Baltimore's Sticky Rice is the third restaurant in a concept that was started in Richmond, VA, in 1999 by John Yamashita and Jason Henry. Another restaurant opened in D.C., and now several partners are involved.
"They thought Baltimore would be a good next stop," said Sticky Rice partner Ronnie Pasztor, who lives here and operates the Fells Point location that opened last September. When we asked him if the restaurant was a franchise, he said, "No, it's a closely held company."
Whatever its corporate status, the restaurants have similar menus. In fact, Michael Bates, the kitchen manager at the Baltimore Sticky Rice and also a trained chef, told us the night we visited that he is working there because he had eaten at the Richmond location and was impressed with the fare. He had come out of the kitchen after the dinner rush to chat with guests that night. He had no idea who we were.
This personal touch is reflected in the food. Our hefty noodle bowls were chock full of goodies. The Mongolian beef was laden with slices of tender marinated beef with broccoli, snow peas, onions, water chestnuts, and carrots in a spicy brown sauce with shavings of napa cabbage on top.
A choice of noodles is offered with the bowl dishes. We followed a menu recommendation for udon noodles and liked how the thick spaghetti-like strands twined well with the other ingredients. We also had a Szechuan shrimp bowl with jumbo tempura-fried shrimp scattered among the veggies in a nondescript sauce. (Bottles of sriracha—Vietnamese hot sauce—are on the table if you want to turn up the heat.) For this dish, we chose sticky rice (after all, we were in Sticky Rice) as our starch.

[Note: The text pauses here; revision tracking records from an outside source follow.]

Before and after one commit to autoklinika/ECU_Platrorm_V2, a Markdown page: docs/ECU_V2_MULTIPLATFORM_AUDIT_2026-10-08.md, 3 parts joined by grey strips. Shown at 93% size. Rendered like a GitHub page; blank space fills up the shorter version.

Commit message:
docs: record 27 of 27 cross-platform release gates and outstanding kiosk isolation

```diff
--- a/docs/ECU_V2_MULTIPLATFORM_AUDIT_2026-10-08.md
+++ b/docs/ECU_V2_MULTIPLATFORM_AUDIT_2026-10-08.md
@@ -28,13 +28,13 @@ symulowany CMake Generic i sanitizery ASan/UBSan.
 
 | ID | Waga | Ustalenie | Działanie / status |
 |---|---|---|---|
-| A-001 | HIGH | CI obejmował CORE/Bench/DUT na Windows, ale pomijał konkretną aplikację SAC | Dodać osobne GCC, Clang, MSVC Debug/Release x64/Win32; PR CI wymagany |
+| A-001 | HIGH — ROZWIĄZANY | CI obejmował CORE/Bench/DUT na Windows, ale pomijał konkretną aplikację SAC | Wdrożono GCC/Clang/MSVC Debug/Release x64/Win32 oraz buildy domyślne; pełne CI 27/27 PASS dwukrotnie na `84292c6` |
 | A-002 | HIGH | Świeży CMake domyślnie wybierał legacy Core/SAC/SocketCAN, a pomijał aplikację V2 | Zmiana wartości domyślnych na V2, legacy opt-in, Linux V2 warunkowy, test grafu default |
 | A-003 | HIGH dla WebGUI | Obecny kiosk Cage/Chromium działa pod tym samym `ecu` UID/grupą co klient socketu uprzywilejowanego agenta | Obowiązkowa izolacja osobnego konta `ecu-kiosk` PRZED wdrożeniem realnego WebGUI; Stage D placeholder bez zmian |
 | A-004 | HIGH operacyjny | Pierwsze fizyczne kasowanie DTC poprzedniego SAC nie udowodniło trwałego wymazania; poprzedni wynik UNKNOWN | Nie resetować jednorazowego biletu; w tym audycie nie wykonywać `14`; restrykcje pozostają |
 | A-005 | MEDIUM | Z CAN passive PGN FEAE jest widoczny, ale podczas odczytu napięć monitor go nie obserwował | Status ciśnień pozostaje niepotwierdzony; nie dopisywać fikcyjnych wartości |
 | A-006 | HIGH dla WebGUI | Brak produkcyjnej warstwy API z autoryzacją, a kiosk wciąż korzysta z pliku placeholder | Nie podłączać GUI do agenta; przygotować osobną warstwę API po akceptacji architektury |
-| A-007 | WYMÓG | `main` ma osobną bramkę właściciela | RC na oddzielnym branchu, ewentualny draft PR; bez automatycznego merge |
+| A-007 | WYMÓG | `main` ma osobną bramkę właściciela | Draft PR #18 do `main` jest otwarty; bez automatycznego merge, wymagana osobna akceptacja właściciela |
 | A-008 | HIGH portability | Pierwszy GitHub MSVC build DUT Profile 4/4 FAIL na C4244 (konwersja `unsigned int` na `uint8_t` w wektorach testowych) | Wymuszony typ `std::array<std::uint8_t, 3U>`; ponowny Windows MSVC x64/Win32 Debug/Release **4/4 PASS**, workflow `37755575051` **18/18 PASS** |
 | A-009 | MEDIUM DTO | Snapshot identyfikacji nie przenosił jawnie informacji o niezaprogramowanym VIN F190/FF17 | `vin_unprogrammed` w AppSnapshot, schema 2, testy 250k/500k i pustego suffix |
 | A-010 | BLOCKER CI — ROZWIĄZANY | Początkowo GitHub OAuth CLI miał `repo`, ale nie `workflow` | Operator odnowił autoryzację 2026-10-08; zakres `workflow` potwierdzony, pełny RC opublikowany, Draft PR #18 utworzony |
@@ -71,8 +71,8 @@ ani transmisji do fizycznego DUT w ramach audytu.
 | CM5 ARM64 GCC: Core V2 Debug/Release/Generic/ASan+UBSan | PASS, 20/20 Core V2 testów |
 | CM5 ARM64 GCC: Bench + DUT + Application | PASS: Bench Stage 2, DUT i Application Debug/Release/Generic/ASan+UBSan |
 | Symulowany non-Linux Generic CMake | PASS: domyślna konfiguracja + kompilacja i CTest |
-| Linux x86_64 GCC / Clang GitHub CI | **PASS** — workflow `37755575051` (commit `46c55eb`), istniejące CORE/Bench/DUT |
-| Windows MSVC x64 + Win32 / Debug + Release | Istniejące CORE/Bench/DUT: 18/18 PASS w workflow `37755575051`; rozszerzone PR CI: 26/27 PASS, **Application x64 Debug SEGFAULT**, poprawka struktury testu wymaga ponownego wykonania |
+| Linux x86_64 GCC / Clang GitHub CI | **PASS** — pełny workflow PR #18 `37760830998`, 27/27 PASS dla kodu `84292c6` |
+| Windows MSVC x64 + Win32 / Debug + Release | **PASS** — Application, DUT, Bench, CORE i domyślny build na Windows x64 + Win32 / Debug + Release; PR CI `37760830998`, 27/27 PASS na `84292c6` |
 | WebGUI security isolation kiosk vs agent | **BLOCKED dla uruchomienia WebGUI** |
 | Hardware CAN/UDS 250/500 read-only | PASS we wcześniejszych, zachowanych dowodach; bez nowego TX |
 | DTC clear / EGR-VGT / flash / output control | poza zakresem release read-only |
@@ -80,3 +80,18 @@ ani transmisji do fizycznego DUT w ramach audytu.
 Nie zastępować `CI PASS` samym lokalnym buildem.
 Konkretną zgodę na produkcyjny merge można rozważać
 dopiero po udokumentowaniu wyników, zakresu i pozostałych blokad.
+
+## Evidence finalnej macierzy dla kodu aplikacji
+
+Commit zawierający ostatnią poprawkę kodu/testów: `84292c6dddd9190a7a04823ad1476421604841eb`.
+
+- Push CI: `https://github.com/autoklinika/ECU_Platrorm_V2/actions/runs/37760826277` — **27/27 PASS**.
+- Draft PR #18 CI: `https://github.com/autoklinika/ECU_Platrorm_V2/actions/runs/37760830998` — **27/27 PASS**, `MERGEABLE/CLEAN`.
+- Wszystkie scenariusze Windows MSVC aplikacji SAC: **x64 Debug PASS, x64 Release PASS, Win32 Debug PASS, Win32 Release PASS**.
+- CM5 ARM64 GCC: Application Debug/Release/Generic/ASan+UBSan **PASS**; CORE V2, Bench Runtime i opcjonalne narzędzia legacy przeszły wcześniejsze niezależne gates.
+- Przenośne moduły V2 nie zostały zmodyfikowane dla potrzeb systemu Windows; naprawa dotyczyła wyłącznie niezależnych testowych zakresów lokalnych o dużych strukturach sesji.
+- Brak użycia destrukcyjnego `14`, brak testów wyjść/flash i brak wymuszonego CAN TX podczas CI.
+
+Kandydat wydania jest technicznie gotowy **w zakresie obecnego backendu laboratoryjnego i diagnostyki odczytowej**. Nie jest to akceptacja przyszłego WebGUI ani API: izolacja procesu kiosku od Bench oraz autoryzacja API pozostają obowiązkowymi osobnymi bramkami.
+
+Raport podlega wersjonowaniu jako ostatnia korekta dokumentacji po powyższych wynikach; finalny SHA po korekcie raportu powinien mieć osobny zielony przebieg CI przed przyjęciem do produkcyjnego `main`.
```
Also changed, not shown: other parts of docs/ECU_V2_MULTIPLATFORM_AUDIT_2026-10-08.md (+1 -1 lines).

Other noodle dishes include chicken sesame, dirty vegan (tofu tossed with a peanut coconut sauce), curry fried rice, and a veggie tofu medley. For many of its offerings, the menu notes whether a dish is vegetarian or a vegan option, including appetizers like Jolly Green Wontons and spring rolls and salads like cold soba salad in a cilantro vinaigrette or a teriyaki salad with options for tofu, chicken, or tuna.
The restaurant is now open for lunch. But whatever time of day you're there, you can get sandwiches ranging from a crab cake with spicy caper aioli sauce and tuna steak with pineapple salsa to barbecue pork with wasabi aioli and Asian slaw. The Tokyo burger features a teriyaki-glazed patty topped with grilled pineapple.
Tempura takes on a whole new meaning here with dessert. It's amazing what can be batter-dipped and deep-fried, like cheesecake, for instance. The finished product gets more decadent with dollops of chocolate sauce. And, the best part, we found ourselves really liking this surprisingly good dessert with its crunchy coating and creamy interior. Two tempura-fried bananas were also a nice finish, especially with a scoop of sweet-peppery ginger ice cream on the side.
Sticky Rice seems to fit right into Fells Point's mellow vibe with its casual décor, carefully prepared food, and congenial staff.